*What you are asked to do*: The answer must be every line of the records below that contains the word "Karnataka", copied out.

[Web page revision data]
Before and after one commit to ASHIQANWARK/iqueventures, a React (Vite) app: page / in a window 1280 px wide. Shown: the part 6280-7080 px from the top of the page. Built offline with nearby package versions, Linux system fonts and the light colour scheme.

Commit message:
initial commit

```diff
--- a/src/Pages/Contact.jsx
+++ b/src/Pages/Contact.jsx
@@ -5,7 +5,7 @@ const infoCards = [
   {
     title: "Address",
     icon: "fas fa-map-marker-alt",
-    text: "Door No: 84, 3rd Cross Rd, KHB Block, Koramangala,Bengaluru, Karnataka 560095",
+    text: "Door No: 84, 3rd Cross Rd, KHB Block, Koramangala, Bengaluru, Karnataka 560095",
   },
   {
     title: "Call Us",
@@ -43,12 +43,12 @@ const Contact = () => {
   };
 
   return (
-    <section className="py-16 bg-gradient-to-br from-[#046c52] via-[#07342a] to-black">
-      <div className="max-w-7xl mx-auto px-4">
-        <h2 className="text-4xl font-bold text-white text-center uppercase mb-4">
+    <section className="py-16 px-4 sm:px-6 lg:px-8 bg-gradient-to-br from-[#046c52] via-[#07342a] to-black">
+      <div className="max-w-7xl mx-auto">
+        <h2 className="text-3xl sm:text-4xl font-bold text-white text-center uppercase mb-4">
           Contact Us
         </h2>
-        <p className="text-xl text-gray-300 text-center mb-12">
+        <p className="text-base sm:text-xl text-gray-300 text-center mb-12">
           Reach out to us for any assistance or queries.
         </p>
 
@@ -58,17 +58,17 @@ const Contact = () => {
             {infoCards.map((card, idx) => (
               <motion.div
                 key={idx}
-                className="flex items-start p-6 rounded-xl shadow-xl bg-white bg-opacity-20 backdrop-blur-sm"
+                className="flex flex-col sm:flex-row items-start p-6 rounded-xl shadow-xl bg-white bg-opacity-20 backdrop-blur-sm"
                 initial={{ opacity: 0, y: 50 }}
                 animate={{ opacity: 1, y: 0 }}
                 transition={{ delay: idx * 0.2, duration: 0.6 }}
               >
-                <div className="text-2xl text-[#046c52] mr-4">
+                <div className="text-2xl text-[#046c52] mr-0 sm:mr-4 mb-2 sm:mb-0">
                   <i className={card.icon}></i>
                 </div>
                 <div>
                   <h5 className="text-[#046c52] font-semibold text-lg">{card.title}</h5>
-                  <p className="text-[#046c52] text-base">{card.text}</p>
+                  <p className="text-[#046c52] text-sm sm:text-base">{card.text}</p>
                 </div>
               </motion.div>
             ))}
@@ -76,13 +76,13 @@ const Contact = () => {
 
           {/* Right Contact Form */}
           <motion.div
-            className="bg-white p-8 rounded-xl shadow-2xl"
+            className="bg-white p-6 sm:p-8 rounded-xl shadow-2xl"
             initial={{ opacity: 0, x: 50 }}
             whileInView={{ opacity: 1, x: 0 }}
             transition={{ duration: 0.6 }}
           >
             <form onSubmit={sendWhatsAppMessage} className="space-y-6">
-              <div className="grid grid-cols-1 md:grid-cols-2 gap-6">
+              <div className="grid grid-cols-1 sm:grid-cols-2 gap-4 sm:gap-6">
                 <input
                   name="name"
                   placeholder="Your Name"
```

*Expected answer*:
-    text: "Door No: 84, 3rd Cross Rd, KHB Block, Koramangala,Bengaluru, Karnataka 560095",
+    text: "Door No: 84, 3rd Cross Rd, KHB Block, Koramangala, Bengaluru, Karnataka 560095",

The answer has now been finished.